I don't like feeling vulnerable. It scares me. But the more I learn about wood, the more I realize that if I'm ever going to grow I have to allow it. Here's what I mean:
If you want to build a cabin out of clean logs you have to harvest the trees in the summer. But if you want to cut a round section and make, say, a clock with the bark still attached, harvest it in the winter.
In the summer, the inner bark becomes an interstate, carrying water up and sap down. Water is lifted from the soil up to the leaves, photosynthesized into sugar-bearing sap, and then dropped down to feed the meristems. These meristem cells then reproduce, expanding the tree upward and outward. This is how a tree grows.
In the winter the highway shuts down. Dormancy hardens the outer layers to guard the tree from harsh elements. Growth is traded in for protection.
So the bark of the summer-gotten log peels cleanly with little effort. The skin of the winter log, however, clings tightly.
The growth of the tree, then, requires that it make itself vulnerable. During the growing season its skin is easily damaged. Animals and bugs and humans can break it easily.
Growth always requires vulnerability. For a tree, or for a person. In order to let the life-giving, growth-making stuff pass through us, we have to open ourselves up to hurt. We have to soften our skin.
It’s scary to look at the stuff in ourselves we don’t want to look at. It’s risky to let a new person in. It’s costly to change habits. It’s frightening to expose long-held beliefs to undeniable new truths. But these are the things that help us grow. There is no other way.

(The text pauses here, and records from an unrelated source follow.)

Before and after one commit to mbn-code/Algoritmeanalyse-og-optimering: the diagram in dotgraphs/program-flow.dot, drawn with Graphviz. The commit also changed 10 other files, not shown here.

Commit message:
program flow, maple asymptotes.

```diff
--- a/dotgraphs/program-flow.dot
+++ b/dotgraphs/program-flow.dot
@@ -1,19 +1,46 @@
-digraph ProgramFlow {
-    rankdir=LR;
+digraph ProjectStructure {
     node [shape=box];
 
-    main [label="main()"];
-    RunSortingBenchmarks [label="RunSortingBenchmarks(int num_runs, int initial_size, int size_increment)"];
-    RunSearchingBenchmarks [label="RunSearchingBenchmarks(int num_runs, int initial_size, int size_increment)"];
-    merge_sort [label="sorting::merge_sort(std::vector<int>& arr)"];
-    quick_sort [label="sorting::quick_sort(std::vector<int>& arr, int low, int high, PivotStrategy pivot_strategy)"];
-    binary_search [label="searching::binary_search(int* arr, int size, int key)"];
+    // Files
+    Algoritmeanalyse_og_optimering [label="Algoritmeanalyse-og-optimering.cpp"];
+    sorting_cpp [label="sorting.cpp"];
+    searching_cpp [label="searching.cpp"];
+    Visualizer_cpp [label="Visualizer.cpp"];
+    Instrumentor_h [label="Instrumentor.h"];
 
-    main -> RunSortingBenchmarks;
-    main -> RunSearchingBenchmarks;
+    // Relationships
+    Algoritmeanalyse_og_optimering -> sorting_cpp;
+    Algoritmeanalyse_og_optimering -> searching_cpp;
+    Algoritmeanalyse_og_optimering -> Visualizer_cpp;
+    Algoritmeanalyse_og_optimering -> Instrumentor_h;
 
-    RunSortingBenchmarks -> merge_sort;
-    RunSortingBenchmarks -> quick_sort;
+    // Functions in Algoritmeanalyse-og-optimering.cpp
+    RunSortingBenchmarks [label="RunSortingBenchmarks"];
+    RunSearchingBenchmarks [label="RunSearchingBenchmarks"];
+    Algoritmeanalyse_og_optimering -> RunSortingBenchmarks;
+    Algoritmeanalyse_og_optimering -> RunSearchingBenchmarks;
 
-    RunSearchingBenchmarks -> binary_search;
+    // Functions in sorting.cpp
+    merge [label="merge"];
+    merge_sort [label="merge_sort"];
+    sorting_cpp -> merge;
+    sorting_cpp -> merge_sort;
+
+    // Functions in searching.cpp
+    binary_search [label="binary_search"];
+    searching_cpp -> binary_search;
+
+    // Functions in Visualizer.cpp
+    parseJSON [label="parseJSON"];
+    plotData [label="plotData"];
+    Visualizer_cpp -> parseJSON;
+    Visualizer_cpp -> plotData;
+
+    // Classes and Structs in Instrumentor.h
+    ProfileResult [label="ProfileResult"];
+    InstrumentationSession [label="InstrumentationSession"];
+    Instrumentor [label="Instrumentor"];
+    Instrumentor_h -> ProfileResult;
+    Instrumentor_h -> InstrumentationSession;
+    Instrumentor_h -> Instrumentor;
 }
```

The trees are teaching us that to grow at all we have to be vulnerable.